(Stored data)

▼

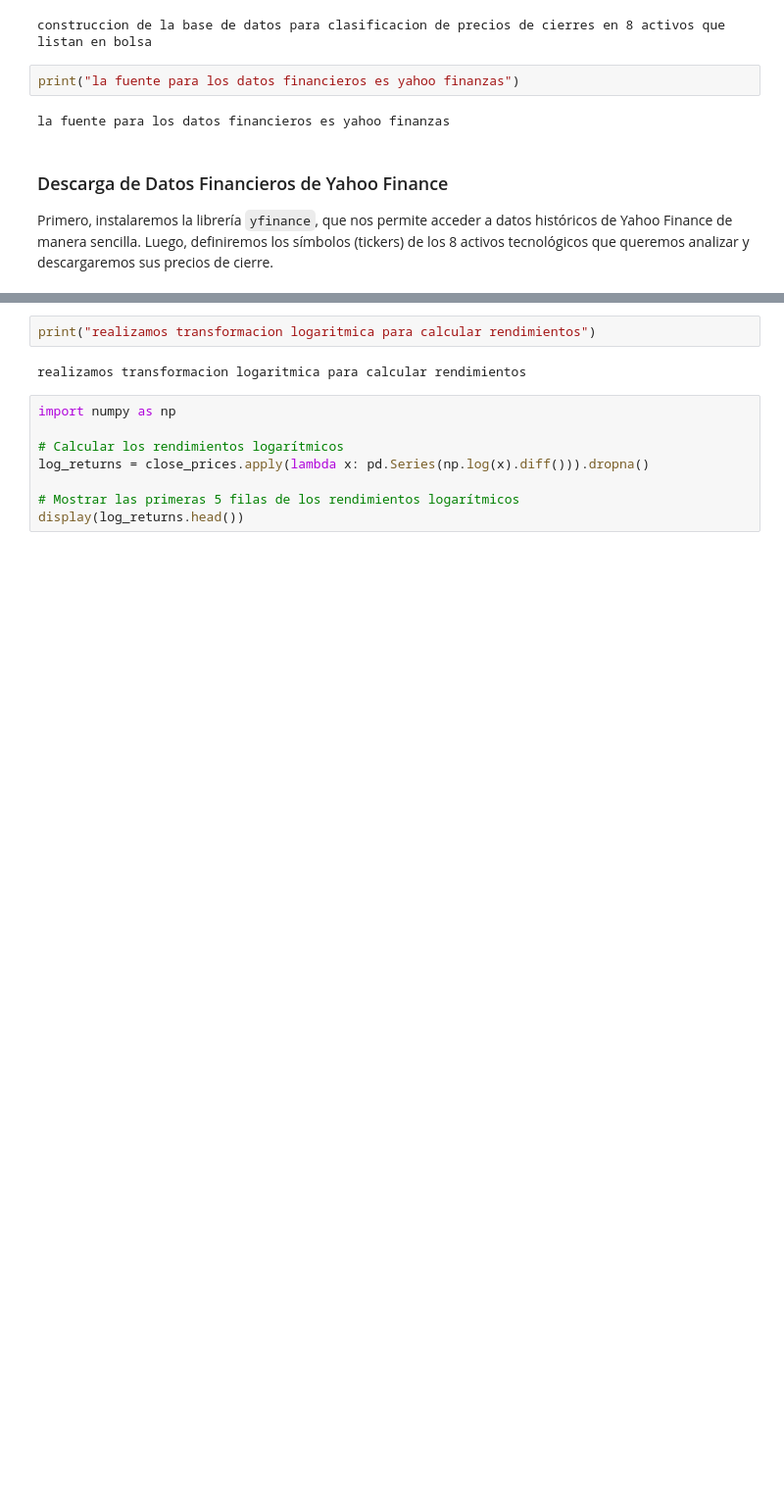
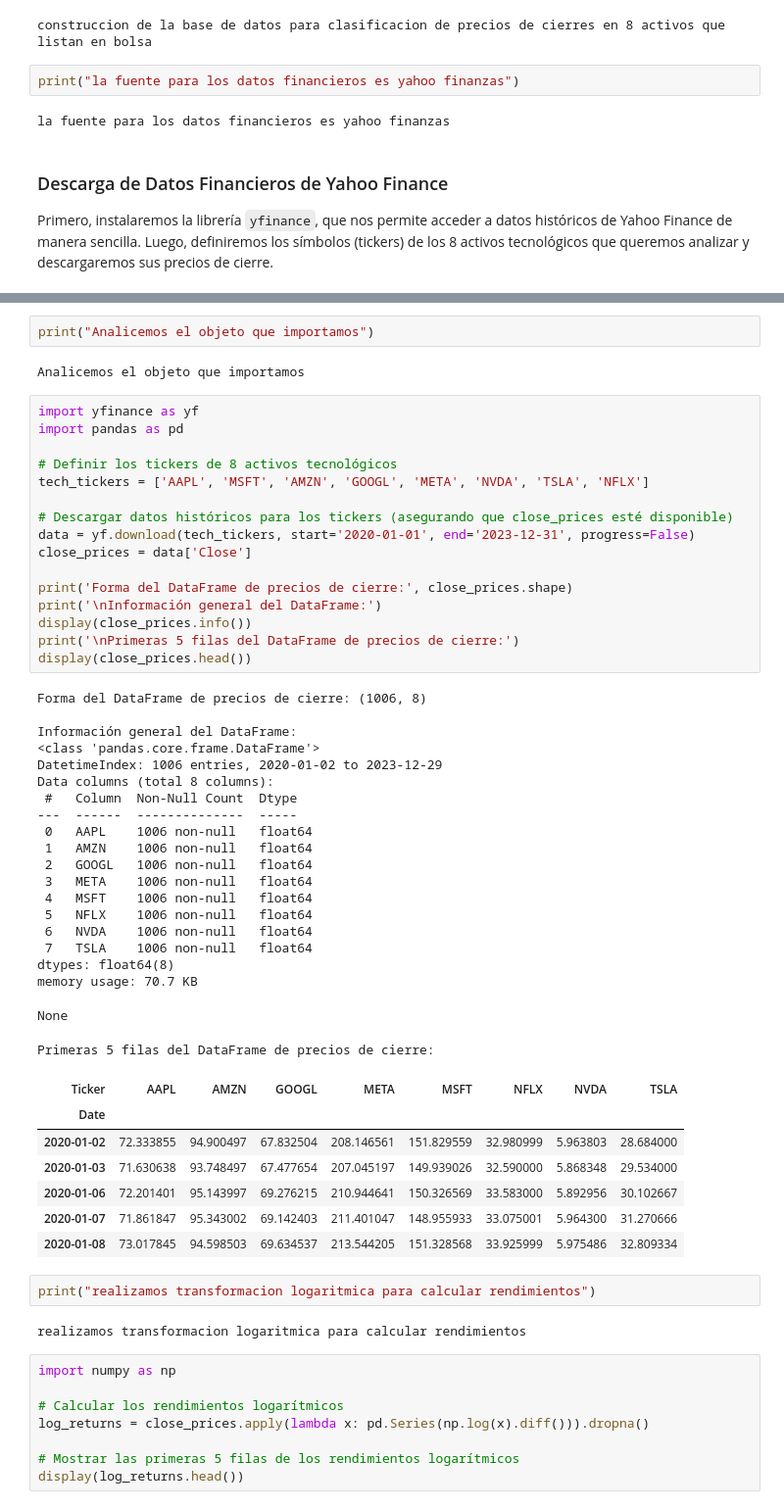
Before and after one commit to mcabeza-gif/Modelado-de-Datos, a Jupyter notebook: modelado_de_datos_.ipynb, the cells around one changed output, grey strips where cells are left out. Shown at 98% size. Cells and saved outputs as stored; diff of their text form; blank space fills up the shorter version.

```diff
--- a/modelado_de_datos_.ipynb
+++ b/modelado_de_datos_.ipynb
@@ -61,3 +89,51 @@ display(close_prices.head())
+# %%
+print("Analicemos el objeto que importamos")
+# %% [output]
+Analicemos el objeto que importamos
+# %%
+import yfinance as yf
+import pandas as pd
+
+# Definir los tickers de 8 activos tecnológicos
+tech_tickers = ['AAPL', 'MSFT', 'AMZN', 'GOOGL', 'META', 'NVDA', 'TSLA', 'NFLX']
+
+# Descargar datos históricos para los tickers (asegurando que close_prices esté disponible)
+data = yf.download(tech_tickers, start='2020-01-01', end='2023-12-31', progress=False)
+close_prices = data['Close']
+
+print('Forma del DataFrame de precios de cierre:', close_prices.shape)
+print('\nInformación general del DataFrame:')
+display(close_prices.info())
+print('\nPrimeras 5 filas del DataFrame de precios de cierre:')
+display(close_prices.head())
+# %% [output]
+Forma del DataFrame de precios de cierre: (1006, 8)
+
+Información general del DataFrame:
+<class 'pandas.core.frame.DataFrame'>
+DatetimeIndex: 1006 entries, 2020-01-02 to 2023-12-29
+Data columns (total 8 columns):
+ #   Column  Non-Null Count  Dtype
+---  ------  --------------  -----
+ 0   AAPL    1006 non-null   float64
+ 1   AMZN    1006 non-null   float64
+ 2   GOOGL   1006 non-null   float64
+ 3   META    1006 non-null   float64
+ 4   MSFT    1006 non-null   float64
+ 5   NFLX    1006 non-null   float64
+ 6   NVDA    1006 non-null   float64
+ 7   TSLA    1006 non-null   float64
+dtypes: float64(8)
+memory usage: 70.7 KB
+None
+Primeras 5 filas del DataFrame de precios de cierre:
+| Ticker | AAPL | AMZN | GOOGL | META | MSFT | NFLX | NVDA | TSLA |
+| Date |  |  |  |  |  |  |  |  |
+| 2020-01-02 | 72.333855 | 94.900497 | 67.832504 | 208.146561 | 151.829559 | 32.980999 | 5.963803 | 28.684000 |
+| 2020-01-03 | 71.630638 | 93.748497 | 67.477654 | 207.045197 | 149.939026 | 32.590000 | 5.868348 | 29.534000 |
+| 2020-01-06 | 72.201401 | 95.143997 | 69.276215 | 210.944641 | 150.326569 | 33.583000 | 5.892956 | 30.102667 |
+| 2020-01-07 | 71.861847 | 95.343002 | 69.142403 | 211.401047 | 148.955933 | 33.075001 | 5.964300 | 31.270666 |
+| 2020-01-08 | 73.017845 | 94.598503 | 69.634537 | 213.544205 | 151.328568 | 33.925999 | 5.975486 | 32.809334 |
 # %%
 print("realizamos transformacion logaritmica para calcular rendimientos")
 # %% [output]
```
Also changed, not shown: parts of 11 cells of this notebook.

▲

▶ [Assigned task]
Could you retype every line above exactly as it appears, skipping the pictures?

▶ [Your response]
Before and after one commit to mcabeza-gif/Modelado-de-Datos, a Jupyter notebook: modelado_de_datos_.ipynb, the cells around one changed output, grey strips where cells are left out. Shown at 98% size. Cells and saved outputs as stored; diff of their text form; blank space fills up the shorter version.

```diff
--- a/modelado_de_datos_.ipynb
+++ b/modelado_de_datos_.ipynb
@@ -61,3 +89,51 @@ display(close_prices.head())
+# %%
+print("Analicemos el objeto que importamos")
+# %% [output]
+Analicemos el objeto que importamos
+# %%
+import yfinance as yf
+import pandas as pd
+
+# Definir los tickers de 8 activos tecnológicos
+tech_tickers = ['AAPL', 'MSFT', 'AMZN', 'GOOGL', 'META', 'NVDA', 'TSLA', 'NFLX']
+
+# Descargar datos históricos para los tickers (asegurando que close_prices esté disponible)
+data = yf.download(tech_tickers, start='2020-01-01', end='2023-12-31', progress=False)
+close_prices = data['Close']
+
+print('Forma del DataFrame de precios de cierre:', close_prices.shape)
+print('\nInformación general del DataFrame:')
+display(close_prices.info())
+print('\nPrimeras 5 filas del DataFrame de precios de cierre:')
+display(close_prices.head())
+# %% [output]
+Forma del DataFrame de precios de cierre: (1006, 8)
+
+Información general del DataFrame:
+<class 'pandas.core.frame.DataFrame'>
+DatetimeIndex: 1006 entries, 2020-01-02 to 2023-12-29
+Data columns (total 8 columns):
+ #   Column  Non-Null Count  Dtype
+---  ------  --------------  -----
+ 0   AAPL    1006 non-null   float64
+ 1   AMZN    1006 non-null   float64
+ 2   GOOGL   1006 non-null   float64
+ 3   META    1006 non-null   float64
+ 4   MSFT    1006 non-null   float64
+ 5   NFLX    1006 non-null   float64
+ 6   NVDA    1006 non-null   float64
+ 7   TSLA    1006 non-null   float64
+dtypes: float64(8)
+memory usage: 70.7 KB
+None
+Primeras 5 filas del DataFrame de precios de cierre:
+| Ticker | AAPL | AMZN | GOOGL | META | MSFT | NFLX | NVDA | TSLA |
+| Date |  |  |  |  |  |  |  |  |
+| 2020-01-02 | 72.333855 | 94.900497 | 67.832504 | 208.146561 | 151.829559 | 32.980999 | 5.963803 | 28.684000 |
+| 2020-01-03 | 71.630638 | 93.748497 | 67.477654 | 207.045197 | 149.939026 | 32.590000 | 5.868348 | 29.534000 |
+| 2020-01-06 | 72.201401 | 95.143997 | 69.276215 | 210.944641 | 150.326569 | 33.583000 | 5.892956 | 30.102667 |
+| 2020-01-07 | 71.861847 | 95.343002 | 69.142403 | 211.401047 | 148.955933 | 33.075001 | 5.964300 | 31.270666 |
+| 2020-01-08 | 73.017845 | 94.598503 | 69.634537 | 213.544205 | 151.328568 | 33.925999 | 5.975486 | 32.809334 |
 # %%
 print("realizamos transformacion logaritmica para calcular rendimientos")
 # %% [output]
```
Also changed, not shown: parts of 11 cells of this notebook.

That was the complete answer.